Affirm started as a financial tech company in 2013 to operate as a lender of installment loans for consumers to use at point of sale with the benefit of the Affirm app. Five year later, it partnered with Walmart to allow the use of the Affirm app in Walmart stores and the giant retailer’s website. 

Affirm has also partnered with other retailers such as Shopify, BigCommerce, and Zen-Cart.  Affirm went public earlier this year (NASDAQ: AFRM). 

Afterpay is an Australian company (ASX:APT) with much the same business plan. It expanded into the US retail world in 2019.  .

Apple has followed Amazon by just two months into this “Buy Now, Pay Later” space. Like Apple, Amazon is a tech conglomerate that seems to be everywhere. Like Apple, too, Amazon is sometimes used as a “A” in the acronym “FANG” — with Facebook, Netflix, and Google. 

In May, Amazon launched its BNPL program, allowing online shoppers to pay for their goods in five installments, usually of equal size (with the last the smallest if the charge is not readily divisible by five). 

Affirm and Afterpay’s share prices both dropped
Affirm and Afterpay’s share prices both dropped after Apple’s move into the field became public knowledge. Photo credit:

Should Afterpay and Affirm Worry?

Afterpay and Affirm may have reason to worry after the “first movers” curse. It is a truism of marketing literature that it can be very risky to be the first to blaze a new trail. Appropriately, Apple itself is a common illustration of this point. In the late 20th century, in the mass marketing of computer software, Apple blazed the trail and Microsoft copied Apple, learning from the pioneer’s mistakes. 

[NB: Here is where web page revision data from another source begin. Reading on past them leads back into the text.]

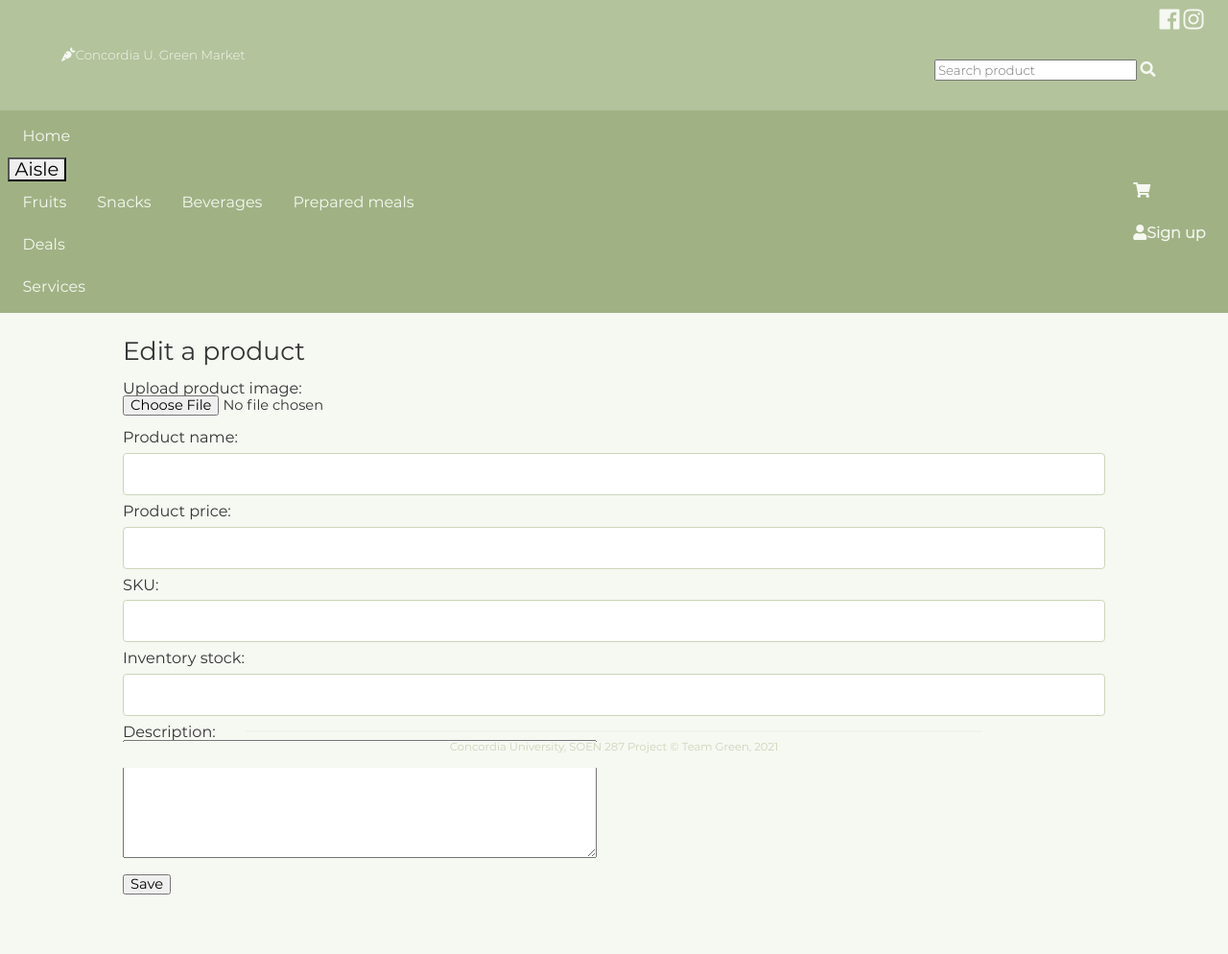
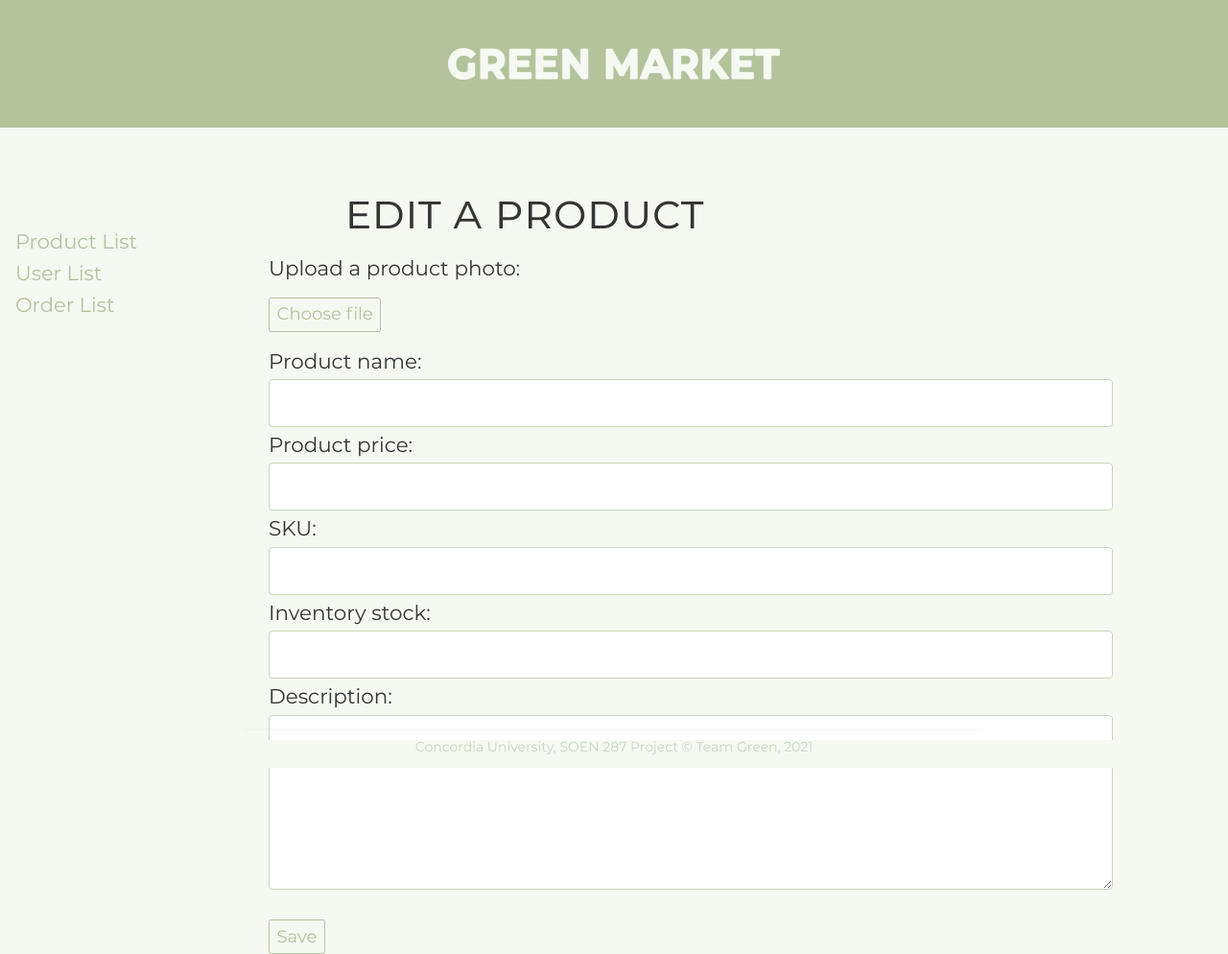
Before and after one commit to carloako/GreenMarket-v2, a PHP site: page /P8/P8-edit_product.html in a window 1280 px wide. Shown: the whole page at 96% size. Before the commit the page ends 932 px from the top, so only its background shows below. Run offline with PHP 8.4, Linux system fonts and the light colour scheme; some libraries are stand-ins or nearby versions.

Commit message:
back end in-progress

```diff
--- a/P7/P7-product_list.html
+++ b/P7/P7-product_list.html
@@ -133,7 +133,7 @@
 
       </table>
       <br>
-      <form action="../P8/P8-edit_product.html" style="margin-left:10%;"> <input type="submit" value="Add a new product" />
+      <form action="../P8/P8-edit_product.html" style="margin-left:10%;"> <input class="btn btn-primary" type="submit" value="Add a new product" />
       </form>
     </div>
     </div>
--- a/P7_P12-style.css
+++ b/P7_P12-style.css
@@ -73,6 +73,7 @@ table caption {
   border-color: #b3c39c;
   background-color:#f6f8f2;
   size: 80%;
+  font-size: 18px;
 }
 .btn-primary:hover {
   color: #f6f8f2;
@@ -111,6 +112,23 @@ table caption {
   margin-left: 160px;
   padding: 0px 10px;
 }
+
+/* chose file styling */
+input[type="file"] {
+  display: none;
+}
+
+/* text area fixing */
+textarea#styled {
+  width: 100%;
+  padding: 12px 20px;
+  margin: 8px 0;
+  display: inline-block;
+  border: 1px solid #cbd6b9;
+  border-radius: 4px;
+  box-sizing: border-box;
+}
+
 
 @media screen and (max-width: 600px) {
   table {
--- a/P8/P8-edit_product.html
+++ b/P8/P8-edit_product.html
@@ -1,13 +1,27 @@
 <!DOCTYPE html>
 <html lang="en">
-
   <head>
     <title>Green Market</title>
-  <meta charset="utf-8" name="viewport" content="width = device-width, initial-scale = 1" />
-  <link rel="stylesheet" href="https://unpkg.com/swiper/swiper-bundle.min.css" />
-  <link rel="stylesheet" href="https://use.fontawesome.com/releases/v5.0.8/css/all.css" />
+    <meta
+      charset="utf-8"
+      name="viewport"
+      content="width = device-width, initial-scale = 1"
+    />
+    <link
+      rel="stylesheet"
+      href="https://unpkg.com/swiper/swiper-bundle.min.css"
+    />
+    <link
+      rel="stylesheet"
+      href="https://use.fontawesome.com/releases/v5.0.8/css/all.css"
+    />
     <!-- install Bootstrap 4 CDN -->
-  <link href="https://cdn.jsdelivr.net/npm/bootstrap@5.0.2/dist/css/bootstrap.min.css" rel="stylesheet" integrity="sha384-EVSTQN3/azprG1Anm3QDgpJLIm9Nao0Yz1ztcQTwFspd3yD65VohhpuuCOmLASjC" crossorigin="anonymous" />
+    <link
+      href="https://cdn.jsdelivr.net/npm/bootstrap@5.0.2/dist/css/bootstrap.min.css"
+      rel="stylesheet"
+      integrity="sha384-EVSTQN3/azprG1Anm3QDgpJLIm9Nao0Yz1ztcQTwFspd3yD65VohhpuuCOmLASjC"
+      crossorigin="anonymous"
+    />
     <!-- Custom Stylesheets -->
     <link href="../stylesheet.css" rel="stylesheet" />
     <link href="../P5_P6-style.css" rel="stylesheet" />
@@ -15,69 +29,37 @@
   </head>
 
   <body>
+    <div id="page-container">
+      <div id="content-wrap">
     <header>
-    <div class="header-1">
-      <!-- facebook and instagram shortcut logos -->
-      <div class="follow">
-        <a href="#" class="fab fa-facebook" style="font-size: 24px"></a>
-        <a href="#" class="fab fa-instagram" style="font-size: 24px"></a>
+      <div class="header-2">
+        <!-- main logo and search bar -->
+        <a href="../P1/index.html" class="logo"><img src="../green_market-logo-backend.png" id="market-name">
+        </a>
       </div>
+    </header>
+<p><br/></p>
+<p><br/></p>
+
+<!--sidebar-->
+<div class="sidenav">
+  <a href="../P7/P7-product_list.html" class="sidenav-item">Product List</a>
+  <a href="../P9/P9-user_list.html" class="sidenav-item">User List</a>
+  <a href="../P11/P11-order_list.html" class="sidenav-item">Order List</a>
 </div>
 
-    <div class="header-2">
-      <!-- main carrot logo and search bar -->
-
-      <a href="../P1/index.html" class="logo" id="title">
-        <i class="fas fa-carrot" id="favicon"></i>Concordia U. Green Market
-      </a>
-
-      <form action="" class="search-bar-container">
-        <input type="search" id="search-bar" placeholder="Search product" />
-        <a href="#"><label for="search-bar" class="fas fa-search"></label></a>
-      </form>
-    </div>
-
-    <div class="nav">
-      <!-- menu bars -->
-
-      <nav class="navbar navbar-inverse">
-        <div class="container-fluid">
-          <ul class="nav navbar-nav">
-            <li class="active"><a href="../P1/index.html">Home</a></li>
-            <li class="active" id="dropdown">
-              <button class="dropbtn" id="aisle">Aisle</button>
-              <div class="dropdown-content">
-                <a href="../P2-P3/john/fruits.html">Fruits</a>
-                <a href="../P2-P3/ulas/snacks-aisle.html">Snacks</a>
-                <a href="../P2-P3/francis/beverages.html">Beverages</a>
-                <a href="../P2-P3/eve/prepared-meals.html">Prepared meals</a>
-              </div>
-            </li>
-            <li class="active"><a href="#">Deals</a></li>
-            <li class="active"><a href="#">Services</a></li>
-          </ul>
-          <ul class="nav navbar-nav navbar-right">
-            <li>
-              <a href="../P4/P4-shopping_cart.html" class="fas fa-shopping-cart" id="shopping-cart"></a>
-            </li>
-            <li>
-              <a href="../P5/P5-login.html" class="fas fa-user" id="user">Sign up</a>
-            </li>
-          </ul>
-        </div>
-      </nav>
-    </div>
-  </header>
-
-  <p><br /></p>
-  <p><br /></p>
+<!--main-->
+<div class="main">
+<br/>
+<br/>
   <div style="margin-left:10%; margin-right:10%;">
     <div class="product-edit">
-      <h1>Edit a product</h1>
+      <h2>Edit a product</h2>
       <br>
       <form class="" action="../P7/P7-product_list.html" method="post">
-        <label for="pimage">Upload product image:</label><br>
-        <input type="file" id="pimage" value=""><br><br>
+        <label for="pimage">Upload a product photo:</label><br/><br/>
+        <label for="pimage" class="btn btn-primary">Choose file<br>
+        <input type="file" id="pimage" value=""></label><br><br>
         <label for="pname">Product name:</label>
         <input type="text" id="pname"><br>
         <label for="pprice">Product price:</label>
@@ -87,14 +69,14 @@
         <label for="qty">Inventory stock:</label>
         <input type="text" id="qty"><br>
         <label for="description">Description:</label><br>
-        <textarea name="name" rows="8" cols="50"></textarea><br>
+        <textarea name="name" id="styled" rows="8" cols="50"></textarea><br>
         <br>
-        <input type="submit" value="Save">
+        <input class="btn btn-primary" onclick="redirectproductlist" type="submit" value="Save">
       </form>
 
     </div>
   </div>
-
+</div>
 
 <!-- common footer section starts-->
 <section class="footer">
--- /dev/null
+++ b/P8/P8-js.js
@@ -0,0 +1,3 @@
+function redirectProductlist() {
+    var
+}
--- a/P9/P9-user_list.html
+++ b/P9/P9-user_list.html
@@ -89,7 +89,7 @@
 
         </table>
         <br>
-        <form action="../P10/P10-edit_user.html" style="margin-left:10%;"> <input type="submit" value="Add a new user" />
+        <form action="../P10/P10-edit_user.html" style="margin-left:10%;"> <input class="btn btn-primary" type="submit" value="Add a new user" />
         </form>
       </div>
     </div>
```
Lines whose indentation alone changed are shown as unchanged.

In 1997, when Apple faced failure, Microsoft came to its rescue with a $150 million investment. Microsoft got good publicity for its corporate statesmanship (in the midst of antitrust litigation — it needed to show that it was not always a predator), and Apple made fine use of the investment, bouncing back to become the behemoth it is today.  

Affirm and Afterpay’s share prices both dropped after Apple’s move into the field became public knowledge.

But the good news for Affirm and Afterpay is that Apple has a bigger goal in mind: finding customers and driving them to the Apple Card. According to Forbes, “Apple [already] has about 50 million Apple Pay users and 6.5 million Apple Card holders. Apple Pay Later will be part of that world.

Consumer Credit is Changing

Affirm and Afterpay still have their admirers, and they seem unlikely to cede the field to Apple, Amazon, or anyone else without a fight. 

Afterpay, in particular, is hardly standing on its laurels. It is rolling out a brand extension, Money by Afterpay, an app that is said to assist users with money management and responsible spending. Perhaps the best answer to the first-movers’ curse is … to keep moving.  

The underlying fact behind all these developments is that the nature of consumer credit is changing. Consumers have become wary of the traditional plastic card, and are looking for alternatives. The BNPL accounts are attractive. 

With the new heavyweights in play, Amazon as well as Apple, the broader consumer-credit game is clearly changing. The plastic cards may have to innovate in order to  stay relevant.